■ GIVEN RECORDS
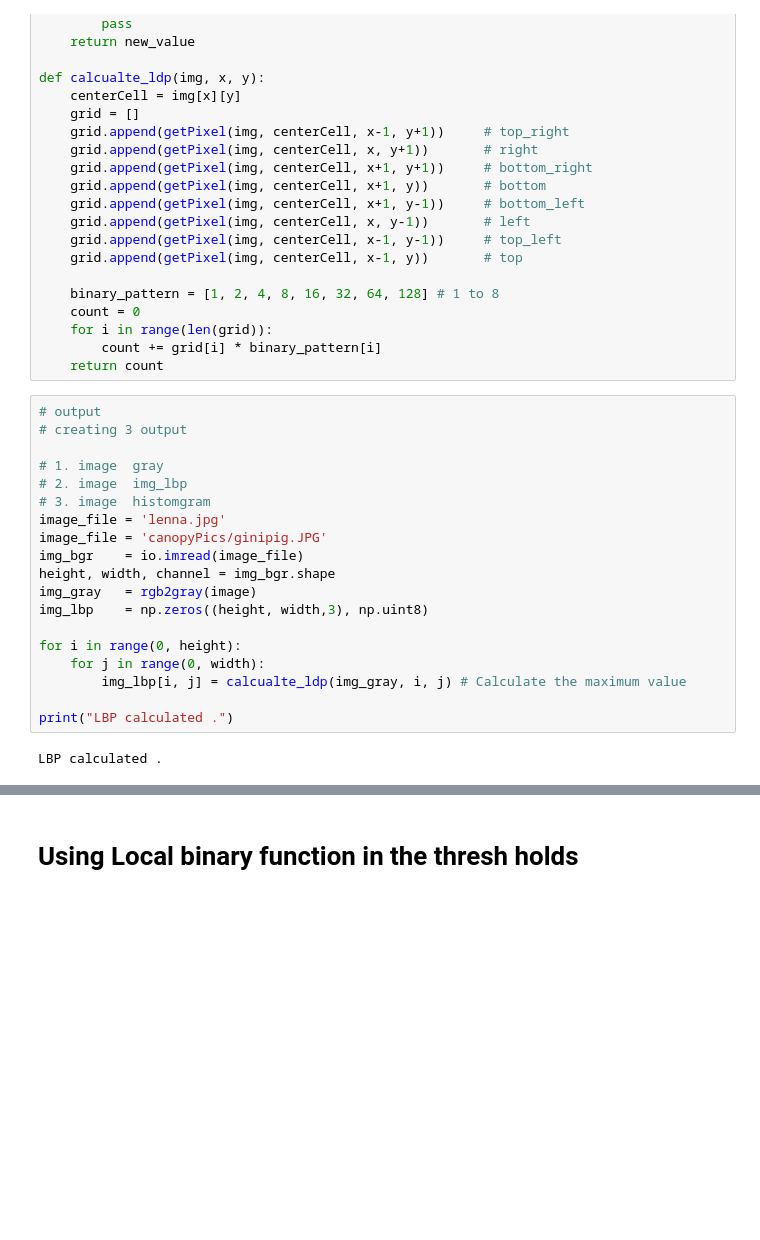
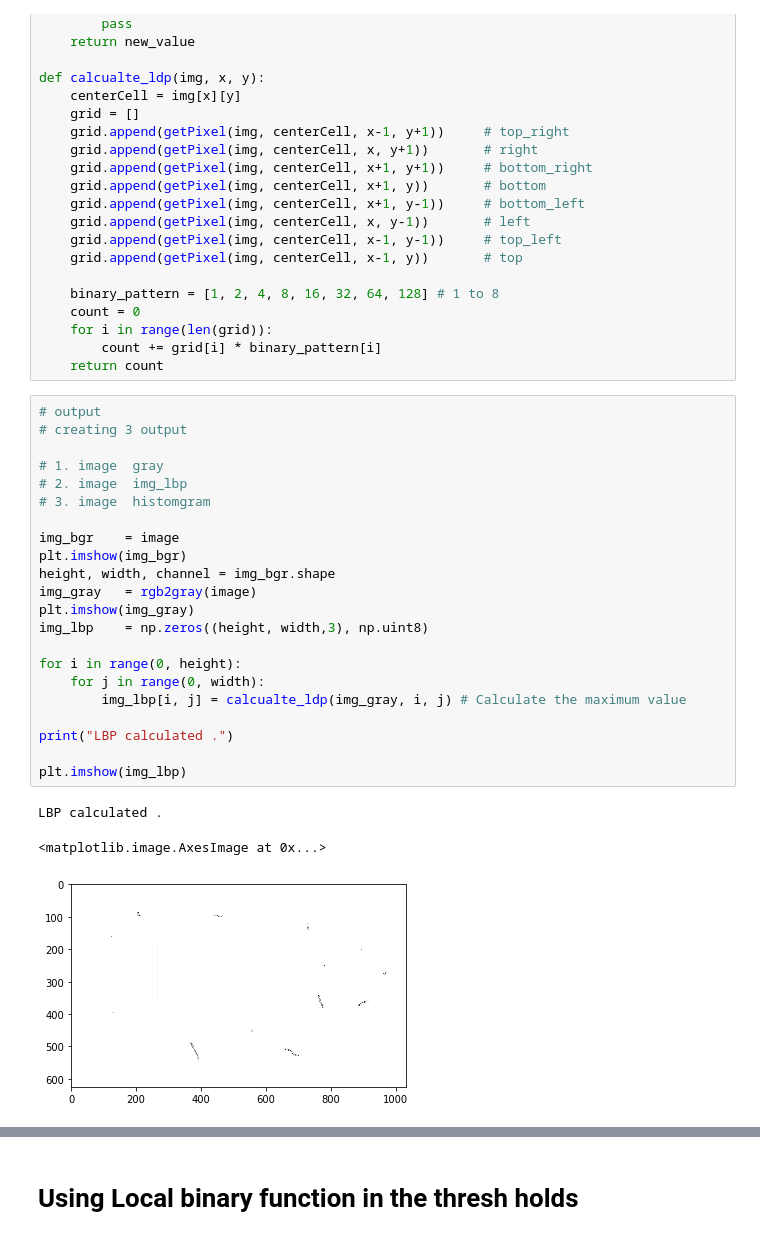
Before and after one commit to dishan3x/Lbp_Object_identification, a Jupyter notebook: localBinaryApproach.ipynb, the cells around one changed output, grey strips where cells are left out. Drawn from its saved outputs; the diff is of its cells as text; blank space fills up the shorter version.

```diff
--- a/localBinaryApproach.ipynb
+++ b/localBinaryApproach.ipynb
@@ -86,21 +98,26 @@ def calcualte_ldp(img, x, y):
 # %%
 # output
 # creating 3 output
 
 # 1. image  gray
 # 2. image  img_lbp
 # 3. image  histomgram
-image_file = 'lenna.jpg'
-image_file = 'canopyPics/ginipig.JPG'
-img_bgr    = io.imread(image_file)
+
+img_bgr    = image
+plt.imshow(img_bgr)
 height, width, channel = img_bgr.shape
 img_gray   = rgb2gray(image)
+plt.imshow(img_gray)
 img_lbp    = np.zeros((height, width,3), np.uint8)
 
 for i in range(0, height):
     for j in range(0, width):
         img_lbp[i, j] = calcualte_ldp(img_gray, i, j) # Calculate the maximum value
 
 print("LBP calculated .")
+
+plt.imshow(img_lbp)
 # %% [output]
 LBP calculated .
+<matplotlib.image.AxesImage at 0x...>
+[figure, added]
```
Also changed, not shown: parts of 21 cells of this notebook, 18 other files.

■ ASSIGNMENT
Some lines in the material contain "output". Show all of them.

■ TASK RESPONSE
Before and after one commit to dishan3x/Lbp_Object_identification, a Jupyter notebook: localBinaryApproach.ipynb, the cells around one changed output, grey strips where cells are left out. Drawn from its saved outputs; the diff is of its cells as text; blank space fills up the shorter version.
 # output
 # creating 3 output
 # %% [output]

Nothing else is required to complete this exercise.